“We’re not actually living in the same place now, so it’s a little different than how I envisioned it,” Munson said, but added that he appreciated the experience of meeting virtually with other students in the program once a week to speak Japanese and listen to guest speakers. Although the group is composed of only six students, he said “it’s always a very lively atmosphere regardless of how many people are at any particular meeting.”
In order to participate in LLCs and affinity housing, students fill out applications with prompts specific to each community or house. While some groups, like Thriving Through Transitions, are open exclusively to freshmen, other programs allow upperclassmen to join.
Certain affinity houses today exist in their own buildings, such as Triangle House, La Casa, the Native American House and the Shabazz Center for Intellectual Inquiry.
With the transition to a remote format, LLCs and affinity houses have faced challenges organizing events. However, many of them have adapted their programming to build virtual connections.
Shabazz has faced limitations on its normal, in-person partnerships with the Hopkins Center, but the house has been able to invite professors to speak about their work and their backgrounds to the students, Sackeyfio-Lenoch said.
Middle Eastern Studies professor and faculty advisor for the Arabic Language Program El Mostafa Ouajjani said that the program — which is not open to freshmen — is currently holding weekly meetings for the two students in the program. He added that this is down from its normal twice weekly events of dinner and a Moroccan tea hour.

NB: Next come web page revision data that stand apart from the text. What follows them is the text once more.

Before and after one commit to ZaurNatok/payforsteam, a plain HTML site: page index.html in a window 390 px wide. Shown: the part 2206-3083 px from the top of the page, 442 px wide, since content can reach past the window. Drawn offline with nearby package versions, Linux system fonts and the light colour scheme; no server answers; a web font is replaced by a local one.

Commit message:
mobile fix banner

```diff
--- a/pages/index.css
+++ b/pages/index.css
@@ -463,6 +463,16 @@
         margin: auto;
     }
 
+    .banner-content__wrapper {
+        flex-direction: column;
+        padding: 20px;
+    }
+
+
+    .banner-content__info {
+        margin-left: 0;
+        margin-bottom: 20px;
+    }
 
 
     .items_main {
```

MES professor and faculty advisor for the Arabic Language Program Jamila Chahboun said that one week, she led a cooking class where she taught the students how to make Moroccan food, and that a future discussion would focus on Arabic poetry.
While there are no current members of the Italian LLC, focus is being placed on "providing multiple events every week" that are open to the entire campus, Italian department student advisor Diana Alvarado ’22 wrote in an email statement.
As much as these events do serve to bring students together, students have lost the more informal connections in LLCs that come from living in the same place as one another and using shared spaces. Jason Saber '23, a member of the Japanese Language Program who lived in residence with the same LLC last year and is currently living off campus, noted the lack of the conversations that naturally began in the floor common room.
However, the virtual programs are still pushing forward.
“You can see that people are being very resilient and also very creative and innovative right now,” France-Kelly said of the new programming. The abrupt shift to online is “nonetheless challenging,” she said, but added that “we all adapted the way we needed to.”